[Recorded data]

[Start of Attachment]

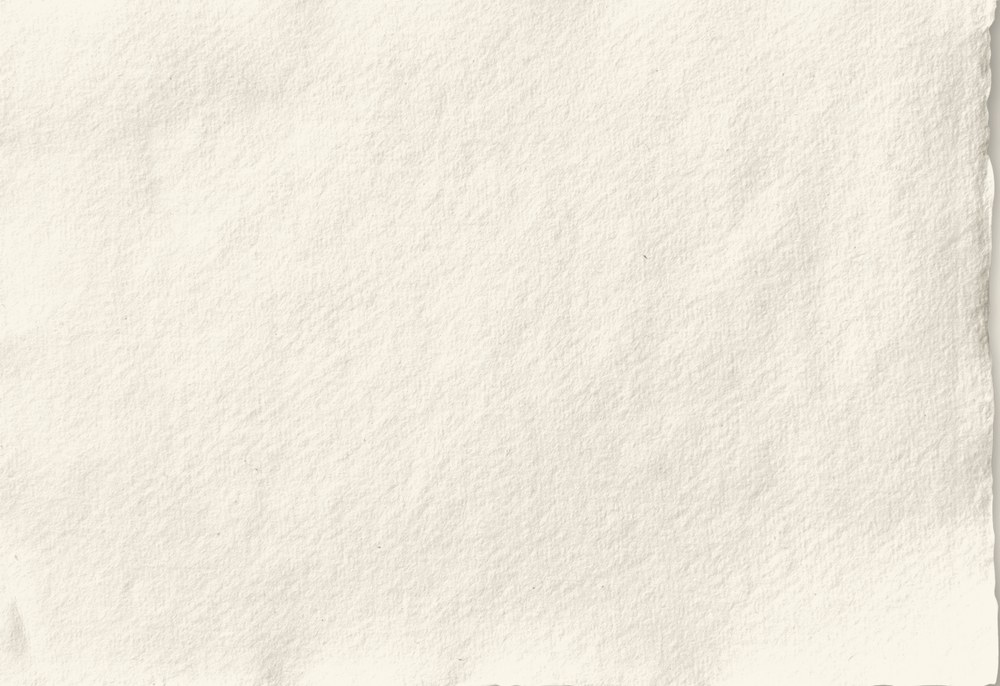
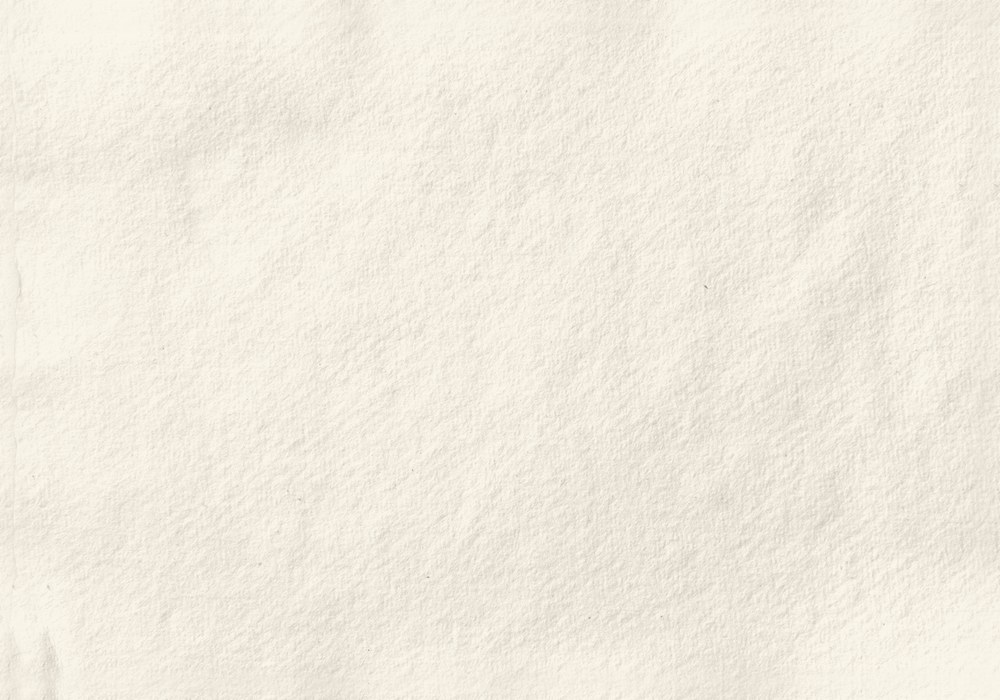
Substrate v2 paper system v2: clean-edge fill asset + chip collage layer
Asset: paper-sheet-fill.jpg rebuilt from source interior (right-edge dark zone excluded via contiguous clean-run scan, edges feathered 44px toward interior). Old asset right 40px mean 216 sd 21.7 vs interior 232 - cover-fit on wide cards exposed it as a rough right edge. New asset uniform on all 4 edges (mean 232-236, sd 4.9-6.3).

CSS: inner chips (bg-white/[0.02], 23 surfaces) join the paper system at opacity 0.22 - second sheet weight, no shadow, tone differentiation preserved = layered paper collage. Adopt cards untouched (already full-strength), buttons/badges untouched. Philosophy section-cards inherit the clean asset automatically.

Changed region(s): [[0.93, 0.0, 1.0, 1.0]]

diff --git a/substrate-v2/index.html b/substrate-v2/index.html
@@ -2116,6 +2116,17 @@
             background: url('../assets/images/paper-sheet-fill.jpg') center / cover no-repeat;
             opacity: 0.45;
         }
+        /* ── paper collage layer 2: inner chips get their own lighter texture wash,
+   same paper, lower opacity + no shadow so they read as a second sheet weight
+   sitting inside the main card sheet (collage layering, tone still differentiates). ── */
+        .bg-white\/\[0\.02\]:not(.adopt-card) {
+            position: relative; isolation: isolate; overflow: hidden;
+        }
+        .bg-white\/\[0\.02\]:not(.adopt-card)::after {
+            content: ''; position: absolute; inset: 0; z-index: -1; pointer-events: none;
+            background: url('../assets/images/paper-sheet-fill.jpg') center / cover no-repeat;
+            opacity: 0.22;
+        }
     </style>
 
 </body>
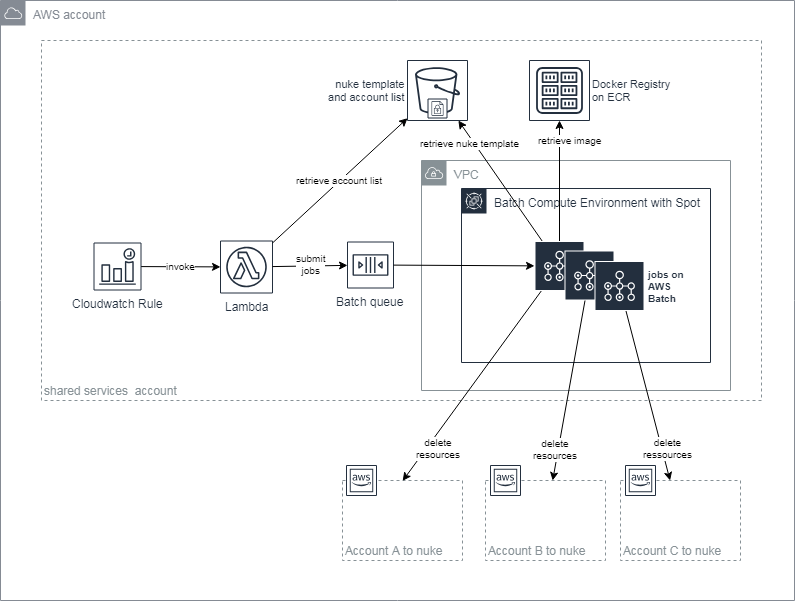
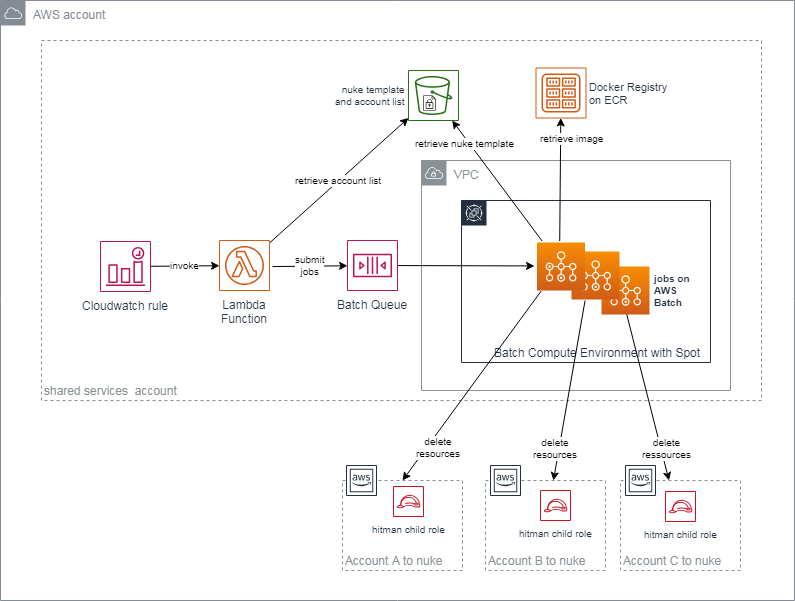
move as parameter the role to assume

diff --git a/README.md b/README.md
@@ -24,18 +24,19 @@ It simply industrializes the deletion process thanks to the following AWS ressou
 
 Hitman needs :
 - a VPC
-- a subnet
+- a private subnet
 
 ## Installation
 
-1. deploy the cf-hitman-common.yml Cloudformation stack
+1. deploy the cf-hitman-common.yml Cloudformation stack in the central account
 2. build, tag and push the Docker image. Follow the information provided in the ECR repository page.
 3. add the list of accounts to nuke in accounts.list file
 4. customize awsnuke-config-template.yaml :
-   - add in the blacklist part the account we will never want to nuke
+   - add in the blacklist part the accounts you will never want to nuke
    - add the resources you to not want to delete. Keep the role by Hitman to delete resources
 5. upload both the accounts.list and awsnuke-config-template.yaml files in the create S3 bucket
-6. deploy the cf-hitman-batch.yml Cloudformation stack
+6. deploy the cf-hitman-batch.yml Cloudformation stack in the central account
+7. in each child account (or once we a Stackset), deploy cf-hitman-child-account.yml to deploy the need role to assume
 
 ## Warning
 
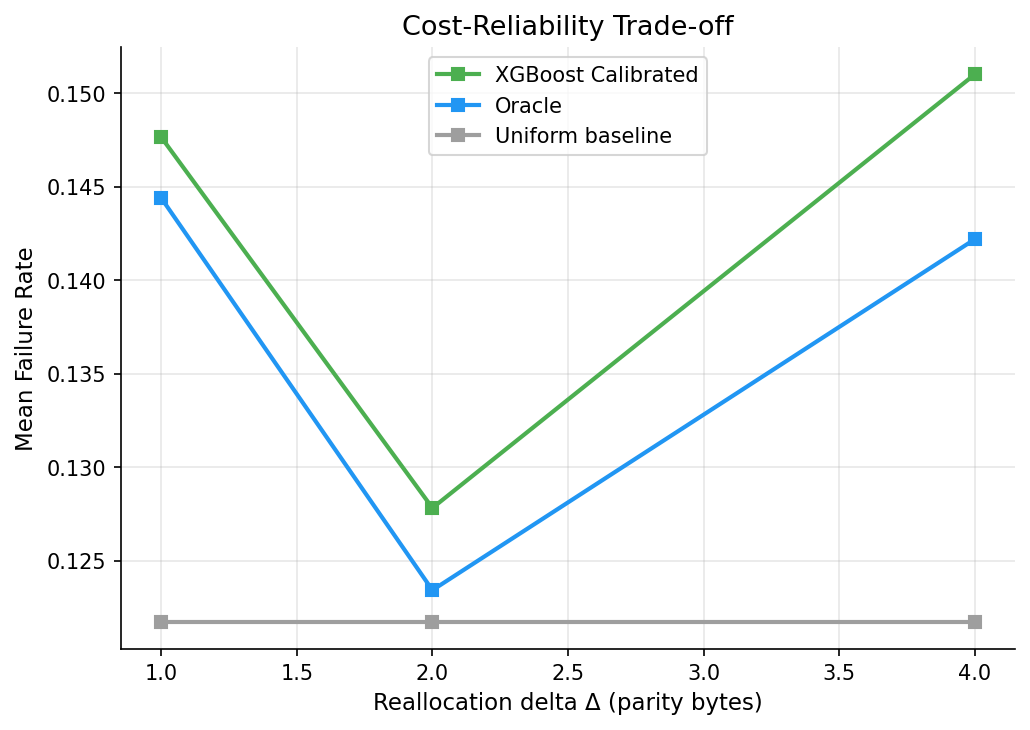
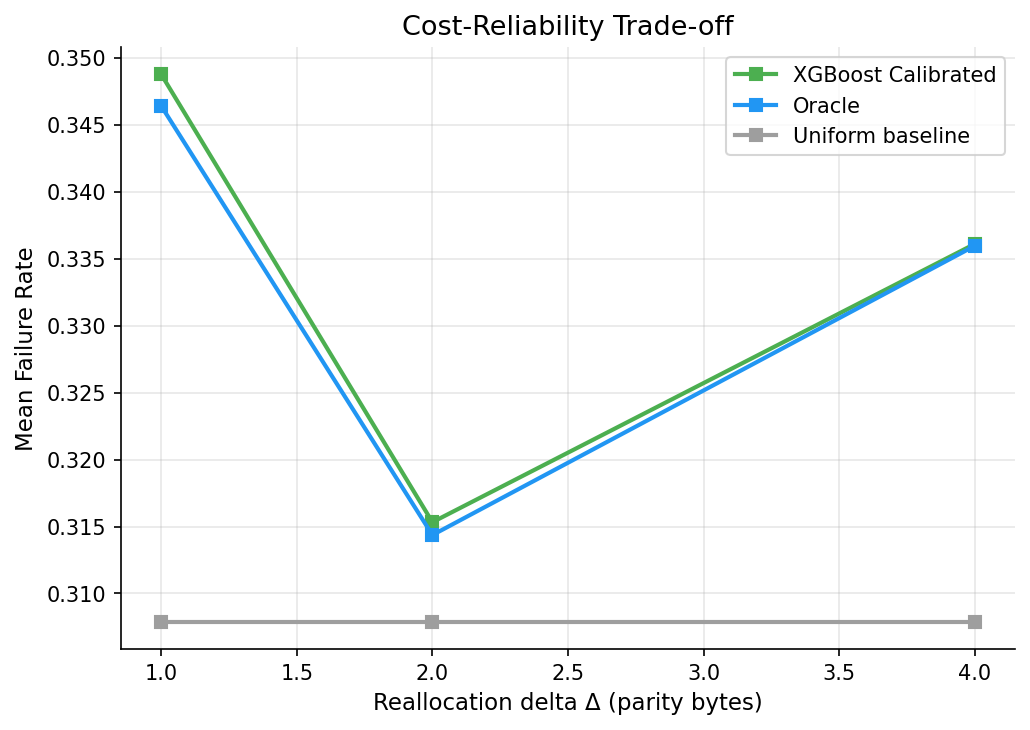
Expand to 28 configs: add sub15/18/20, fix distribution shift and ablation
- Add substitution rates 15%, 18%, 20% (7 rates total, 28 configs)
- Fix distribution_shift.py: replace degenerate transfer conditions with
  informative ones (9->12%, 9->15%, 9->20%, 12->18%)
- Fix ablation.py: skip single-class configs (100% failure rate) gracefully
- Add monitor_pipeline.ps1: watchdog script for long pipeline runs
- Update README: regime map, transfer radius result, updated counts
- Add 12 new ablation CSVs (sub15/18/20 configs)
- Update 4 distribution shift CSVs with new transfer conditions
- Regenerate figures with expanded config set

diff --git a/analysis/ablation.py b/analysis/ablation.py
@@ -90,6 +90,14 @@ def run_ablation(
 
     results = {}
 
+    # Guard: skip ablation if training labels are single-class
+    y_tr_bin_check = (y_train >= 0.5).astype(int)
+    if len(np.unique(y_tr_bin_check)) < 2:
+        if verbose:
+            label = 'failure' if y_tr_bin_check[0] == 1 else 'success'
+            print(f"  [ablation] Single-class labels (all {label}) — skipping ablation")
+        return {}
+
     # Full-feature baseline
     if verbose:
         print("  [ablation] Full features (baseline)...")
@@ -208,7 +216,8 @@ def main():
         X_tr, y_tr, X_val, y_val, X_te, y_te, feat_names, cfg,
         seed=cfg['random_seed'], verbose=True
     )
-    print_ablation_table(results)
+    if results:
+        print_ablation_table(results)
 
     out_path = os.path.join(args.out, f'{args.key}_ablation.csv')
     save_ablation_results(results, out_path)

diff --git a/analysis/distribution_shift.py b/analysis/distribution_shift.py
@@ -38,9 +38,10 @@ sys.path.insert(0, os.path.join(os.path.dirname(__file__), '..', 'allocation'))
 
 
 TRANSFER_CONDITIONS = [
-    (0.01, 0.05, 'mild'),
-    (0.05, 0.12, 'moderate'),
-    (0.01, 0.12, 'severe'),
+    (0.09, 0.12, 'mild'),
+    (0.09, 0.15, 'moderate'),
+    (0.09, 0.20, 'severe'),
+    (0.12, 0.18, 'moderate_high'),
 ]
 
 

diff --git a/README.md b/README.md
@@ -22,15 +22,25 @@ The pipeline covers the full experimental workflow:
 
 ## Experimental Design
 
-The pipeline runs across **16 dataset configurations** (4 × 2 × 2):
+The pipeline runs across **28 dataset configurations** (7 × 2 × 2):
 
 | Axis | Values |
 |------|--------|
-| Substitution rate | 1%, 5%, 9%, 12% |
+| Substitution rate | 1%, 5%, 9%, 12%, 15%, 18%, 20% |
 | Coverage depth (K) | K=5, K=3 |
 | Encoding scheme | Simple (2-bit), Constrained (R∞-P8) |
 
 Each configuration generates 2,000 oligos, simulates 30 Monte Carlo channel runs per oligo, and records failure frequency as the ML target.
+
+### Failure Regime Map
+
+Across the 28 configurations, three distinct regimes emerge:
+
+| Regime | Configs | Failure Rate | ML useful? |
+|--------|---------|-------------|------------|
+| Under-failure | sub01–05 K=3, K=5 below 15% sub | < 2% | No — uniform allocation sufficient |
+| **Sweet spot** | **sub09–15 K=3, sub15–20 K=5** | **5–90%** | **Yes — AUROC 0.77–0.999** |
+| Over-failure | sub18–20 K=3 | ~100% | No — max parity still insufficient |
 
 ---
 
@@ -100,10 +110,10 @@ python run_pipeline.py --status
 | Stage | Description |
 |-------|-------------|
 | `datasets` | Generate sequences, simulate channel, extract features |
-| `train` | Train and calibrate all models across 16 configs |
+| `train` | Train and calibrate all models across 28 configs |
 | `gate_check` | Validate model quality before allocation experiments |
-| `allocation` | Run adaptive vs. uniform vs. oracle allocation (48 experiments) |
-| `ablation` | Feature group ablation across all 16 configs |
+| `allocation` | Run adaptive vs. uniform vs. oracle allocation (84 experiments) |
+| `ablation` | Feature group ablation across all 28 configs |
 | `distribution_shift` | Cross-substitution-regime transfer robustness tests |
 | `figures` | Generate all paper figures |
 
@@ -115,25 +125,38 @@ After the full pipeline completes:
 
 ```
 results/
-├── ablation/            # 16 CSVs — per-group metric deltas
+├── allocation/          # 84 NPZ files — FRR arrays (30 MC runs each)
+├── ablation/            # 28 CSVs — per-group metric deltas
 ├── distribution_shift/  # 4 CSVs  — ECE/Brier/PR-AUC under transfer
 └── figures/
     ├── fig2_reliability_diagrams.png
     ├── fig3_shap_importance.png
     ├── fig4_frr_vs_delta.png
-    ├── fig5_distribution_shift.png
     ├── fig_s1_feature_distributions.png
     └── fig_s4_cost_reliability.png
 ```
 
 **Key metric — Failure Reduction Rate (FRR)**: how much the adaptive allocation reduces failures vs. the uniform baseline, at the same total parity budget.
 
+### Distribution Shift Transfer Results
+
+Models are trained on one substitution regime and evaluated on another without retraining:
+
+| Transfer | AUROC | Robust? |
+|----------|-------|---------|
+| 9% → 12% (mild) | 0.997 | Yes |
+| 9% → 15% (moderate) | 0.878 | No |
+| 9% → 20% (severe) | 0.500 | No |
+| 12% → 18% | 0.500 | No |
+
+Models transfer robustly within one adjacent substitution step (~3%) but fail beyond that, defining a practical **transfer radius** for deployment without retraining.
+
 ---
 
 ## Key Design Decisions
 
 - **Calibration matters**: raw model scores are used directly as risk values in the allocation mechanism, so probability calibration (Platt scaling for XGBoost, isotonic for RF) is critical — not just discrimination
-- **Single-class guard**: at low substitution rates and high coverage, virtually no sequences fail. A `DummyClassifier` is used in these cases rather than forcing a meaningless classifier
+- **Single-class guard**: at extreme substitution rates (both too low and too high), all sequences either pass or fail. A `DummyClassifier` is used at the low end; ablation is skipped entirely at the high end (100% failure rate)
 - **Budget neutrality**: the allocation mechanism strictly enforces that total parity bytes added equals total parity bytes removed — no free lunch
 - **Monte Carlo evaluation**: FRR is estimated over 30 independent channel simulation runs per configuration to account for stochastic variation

[End of Attachment]

(DESCRIPTION OF THE TASK)
Above are some entries; copy exactly the lines from the line with "4. customize awsnuke-config-template.yaml" through the line with "[ablation] Full features", both included, but none of the pictures.

(WRITTEN REPLY)
 4. customize awsnuke-config-template.yaml :
-   - add in the blacklist part the account we will never want to nuke
+   - add in the blacklist part the accounts you will never want to nuke
    - add the resources you to not want to delete. Keep the role by Hitman to delete resources
 5. upload both the accounts.list and awsnuke-config-template.yaml files in the create S3 bucket
-6. deploy the cf-hitman-batch.yml Cloudformation stack
+6. deploy the cf-hitman-batch.yml Cloudformation stack in the central account
+7. in each child account (or once we a Stackset), deploy cf-hitman-child-account.yml to deploy the need role to assume
 
 ## Warning
 
Expand to 28 configs: add sub15/18/20, fix distribution shift and ablation
- Add substitution rates 15%, 18%, 20% (7 rates total, 28 configs)
- Fix distribution_shift.py: replace degenerate transfer conditions with
  informative ones (9->12%, 9->15%, 9->20%, 12->18%)
- Fix ablation.py: skip single-class configs (100% failure rate) gracefully
- Add monitor_pipeline.ps1: watchdog script for long pipeline runs
- Update README: regime map, transfer radius result, updated counts
- Add 12 new ablation CSVs (sub15/18/20 configs)
- Update 4 distribution shift CSVs with new transfer conditions
- Regenerate figures with expanded config set

diff --git a/analysis/ablation.py b/analysis/ablation.py
@@ -90,6 +90,14 @@ def run_ablation(
 
     results = {}
 
+    # Guard: skip ablation if training labels are single-class
+    y_tr_bin_check = (y_train >= 0.5).astype(int)
+    if len(np.unique(y_tr_bin_check)) < 2:
+        if verbose:
+            label = 'failure' if y_tr_bin_check[0] == 1 else 'success'
+            print(f"  [ablation] Single-class labels (all {label}) — skipping ablation")
+        return {}
+
     # Full-feature baseline
     if verbose:
         print("  [ablation] Full features (baseline)...")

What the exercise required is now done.